- Composting creates a nutrient-rich soil conditioner that can be reused in the garden. It provides nutrition for plants, flowers and vegetables and helps to prevent moisture loss when used as surface mulch.
Worm farming is a way to recycle organic materials like kitchen scraps. Compost worms are nature’s own recyclers, converting kitchen scraps and garden waste for free, while also creating nutrient-rich plant food perfect for the garden or potted plants.
Sandie Johnston, one of the Sunshine Coast’s premier waste educators, takes you on a journey – from learning how to choose the right system and setting it up to maintenance and troubleshooting.
To help residents, council has produced instructional videos, compost, worm farms and everything in-between.
Read more about composting and worm farming in council’s organic waste fact sheet
Article courtesy of Sunshine Coast Council

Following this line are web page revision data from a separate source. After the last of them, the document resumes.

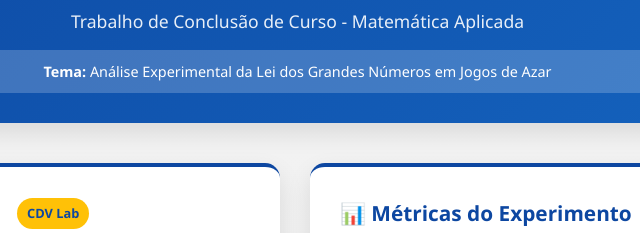
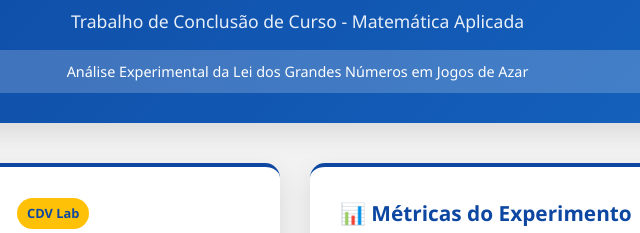
Before and after one commit to MZT01/TccExperimento, a plain HTML site: page index.html in a window 1280 px wide. Shown: the part 158-391 px from the top of the page, 345-985 px from the left. Drawn offline with nearby package versions, Linux system fonts and the light colour scheme.

Commit message:
Fix strong tag in TCC info section

```diff
--- a/index.html
+++ b/index.html
@@ -537,7 +537,7 @@
             <h1 class="lab-title">🔬 Laboratório de Probabilidade Aplicada</h1>
             <p class="lab-subtitle">Trabalho de Conclusão de Curso - Matemática Aplicada</p>
             <div class="tcc-info">
-                <strong>Tema:</strong> Análise Experimental da Lei dos Grandes Números em Jogos de Azar
+                <strong></strong> Análise Experimental da Lei dos Grandes Números em Jogos de Azar
             </div>
 
             <!-- Controle de animações -->
```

YCG will be hosting a workshop with Sandie Johnston, who will assist you to turn waste into a resource by working with nature in your own backyard. Organics make up more than 50% of our waste on the Sunshine Coast and this workshop will show you just how easy it is to recycle with composting, worm farming and everything in between.
Sandie Johnston is the Sunshine Coast Council’s Waste 2 Resource Education Coordinator and she will give troubleshooting tips and advice on creating an efficient, hassle free system to recycle your organic waste. This workshop is great for all types of keen gardeners, so whether you’re new to the composting game or maybe struggling with your system come along and get the answers.
There have been huge discoveries in soil science in recent years, and we now know that we have to look increasingly to Regenerative techniques to bring most of our soils back to life, and for our crops to carry the nutrition they once did. Focus on the microbiology of soils has also led to the potential to reduce our use of fertilisers while still improving the soil. The way we grow the things we eat, and the medium we grow them in, has an enormous impact on the nutrient density of the produce. This impacts directly on our health & wellbeing. Increases in our understanding have also affected inputs into traditional compost making, and new knowledge allows us to make compost that is even more valuable in our agricultural and gardening efforts. Dave will share with you many ways to increase the fertility of our soil and improve our health while reducing the amount spent at the produce store. Dave is a highly experienced Permaculturist & Permaculture teacher.
Dave has generously donated this workshop to Yandina Community Gardens.
Cost: $5 Non-Members, Gold coin for Members, Free to Regular Volunteers
Duration: 1.5-2 hours. Bookings are NOT required.